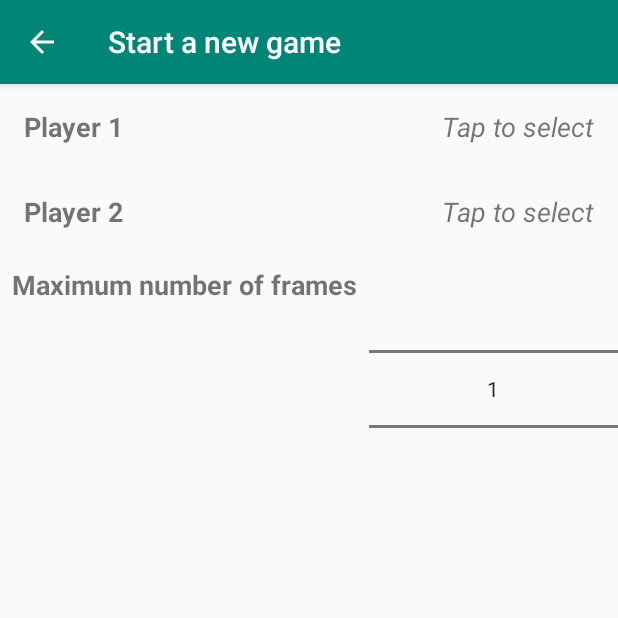
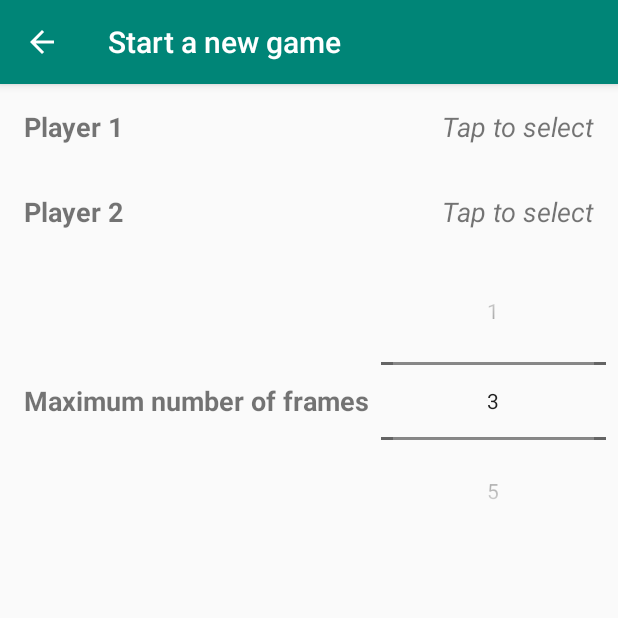
Before and after one commit to janbaerts/mobdev-snooker, an Android app: the StartNewGameActivity screen opened directly, with no data from a screen before it, on a phone screen of 412 x 824 dp, the top half of it. Run offline under Robolectric (Android 15) with nearby library versions, the phone set to English and light mode, and no system bars.

Commit message:
Numberpicker fixed.

```diff
--- a/app/src/main/java/com/janbaerts/android/snookerscoreboard/StartNewGameActivity.java
+++ b/app/src/main/java/com/janbaerts/android/snookerscoreboard/StartNewGameActivity.java
@@ -36,12 +36,14 @@ public class StartNewGameActivity
     private boolean isShowingSelectingFragment = false;
     private int playerIndex;
     private int fragmentId;
+    private int maximumNumberOfFrames;
 
     @Override
     protected void onCreate(Bundle savedInstanceState) {
         super.onCreate(savedInstanceState);
         setContentView(R.layout.activity_start_new_game);
         playerIndex = -1;
+        maximumNumberOfFrames = 1;
         playerTextViews[0] = (TextView) findViewById(R.id.firstPlayerTextView);
         playerTextViews[1] = (TextView) findViewById(R.id.secondPlayerTextView);
         numberPicker = (NumberPicker) findViewById(R.id.maxFrameNumberPicker);
@@ -114,6 +116,25 @@ public class StartNewGameActivity
     }
 
     private void setUpNumberPicker() {
-        numberPicker.setDisplayedValues(new String[] {"1", "3", "5", "7", "9", "11"});
+        final String[] numberPickerValues = getMaxFrameValues();
+        numberPicker.setDisplayedValues(numberPickerValues);
+        numberPicker.setMinValue(0);
+        numberPicker.setMaxValue(numberPickerValues.length - 1);
+        numberPicker.setValue(1);
+        numberPicker.setOnValueChangedListener(new NumberPicker.OnValueChangeListener() {
+            @Override
+            public void onValueChange(NumberPicker picker, int oldVal, int newVal) {
+                maximumNumberOfFrames = Integer.parseInt(numberPickerValues[newVal]);
+                System.out.println("In onValueChanged, is now " + maximumNumberOfFrames + ".");
+            }
+        });
+    }
+
+    private String[] getMaxFrameValues() {
+        String[] values = new String[18];
+        int counter = 0;
+        for (int i = 1; i < 36; i += 2)
+            values[counter++] = Integer.toString(i);
+        return values;
     }
 }
--- a/app/src/main/res/layout/activity_start_new_game.xml
+++ b/app/src/main/res/layout/activity_start_new_game.xml
@@ -92,23 +92,25 @@
             android:layout_width="match_parent"
             android:layout_height="wrap_content"
             android:orientation="horizontal"
+            android:layout_margin="8dp"
             >
 
             <TextView
                 android:layout_width="wrap_content"
                 android:layout_height="wrap_content"
+                android:layout_gravity="center"
+                android:padding="8dp"
                 android:text="@string/max_number_of_frames"
-                android:padding="8dp"
                 android:textSize="18sp"
-                android:textStyle="bold"
-                />
+                android:textStyle="bold" />
 
             <NumberPicker
+                android:id="@+id/maxFrameNumberPicker"
                 android:layout_width="match_parent"
                 android:layout_height="wrap_content"
-                android:theme="@style/AppTheme"
-                android:id="@+id/maxFrameNumberPicker"
-                />
+                android:orientation="horizontal"
+                android:padding="8dp"
+                android:theme="@style/AppTheme" />
 
         </LinearLayout>
     </LinearLayout>
```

_Task statement_
Your answer must contain the full data, repeated exactly, without pictures.

_Output for this exercise_
Before and after one commit to janbaerts/mobdev-snooker, an Android app: the StartNewGameActivity screen opened directly, with no data from a screen before it, on a phone screen of 412 x 824 dp, the top half of it. Run offline under Robolectric (Android 15) with nearby library versions, the phone set to English and light mode, and no system bars.

Commit message:
Numberpicker fixed.

```diff
--- a/app/src/main/java/com/janbaerts/android/snookerscoreboard/StartNewGameActivity.java
+++ b/app/src/main/java/com/janbaerts/android/snookerscoreboard/StartNewGameActivity.java
@@ -36,12 +36,14 @@ public class StartNewGameActivity
     private boolean isShowingSelectingFragment = false;
     private int playerIndex;
     private int fragmentId;
+    private int maximumNumberOfFrames;
 
     @Override
     protected void onCreate(Bundle savedInstanceState) {
         super.onCreate(savedInstanceState);
         setContentView(R.layout.activity_start_new_game);
         playerIndex = -1;
+        maximumNumberOfFrames = 1;
         playerTextViews[0] = (TextView) findViewById(R.id.firstPlayerTextView);
         playerTextViews[1] = (TextView) findViewById(R.id.secondPlayerTextView);
         numberPicker = (NumberPicker) findViewById(R.id.maxFrameNumberPicker);
@@ -114,6 +116,25 @@ public class StartNewGameActivity
     }
 
     private void setUpNumberPicker() {
-        numberPicker.setDisplayedValues(new String[] {"1", "3", "5", "7", "9", "11"});
+        final String[] numberPickerValues = getMaxFrameValues();
+        numberPicker.setDisplayedValues(numberPickerValues);
+        numberPicker.setMinValue(0);
+        numberPicker.setMaxValue(numberPickerValues.length - 1);
+        numberPicker.setValue(1);
+        numberPicker.setOnValueChangedListener(new NumberPicker.OnValueChangeListener() {
+            @Override
+            public void onValueChange(NumberPicker picker, int oldVal, int newVal) {
+                maximumNumberOfFrames = Integer.parseInt(numberPickerValues[newVal]);
+                System.out.println("In onValueChanged, is now " + maximumNumberOfFrames + ".");
+            }
+        });
+    }
+
+    private String[] getMaxFrameValues() {
+        String[] values = new String[18];
+        int counter = 0;
+        for (int i = 1; i < 36; i += 2)
+            values[counter++] = Integer.toString(i);
+        return values;
     }
 }
--- a/app/src/main/res/layout/activity_start_new_game.xml
+++ b/app/src/main/res/layout/activity_start_new_game.xml
@@ -92,23 +92,25 @@
             android:layout_width="match_parent"
             android:layout_height="wrap_content"
             android:orientation="horizontal"
+            android:layout_margin="8dp"
             >
 
             <TextView
                 android:layout_width="wrap_content"
                 android:layout_height="wrap_content"
+                android:layout_gravity="center"
+                android:padding="8dp"
                 android:text="@string/max_number_of_frames"
-                android:padding="8dp"
                 android:textSize="18sp"
-                android:textStyle="bold"
-                />
+                android:textStyle="bold" />
 
             <NumberPicker
+                android:id="@+id/maxFrameNumberPicker"
                 android:layout_width="match_parent"
                 android:layout_height="wrap_content"
-                android:theme="@style/AppTheme"
-                android:id="@+id/maxFrameNumberPicker"
-                />
+                android:orientation="horizontal"
+                android:padding="8dp"
+                android:theme="@style/AppTheme" />
 
         </LinearLayout>
     </LinearLayout>
```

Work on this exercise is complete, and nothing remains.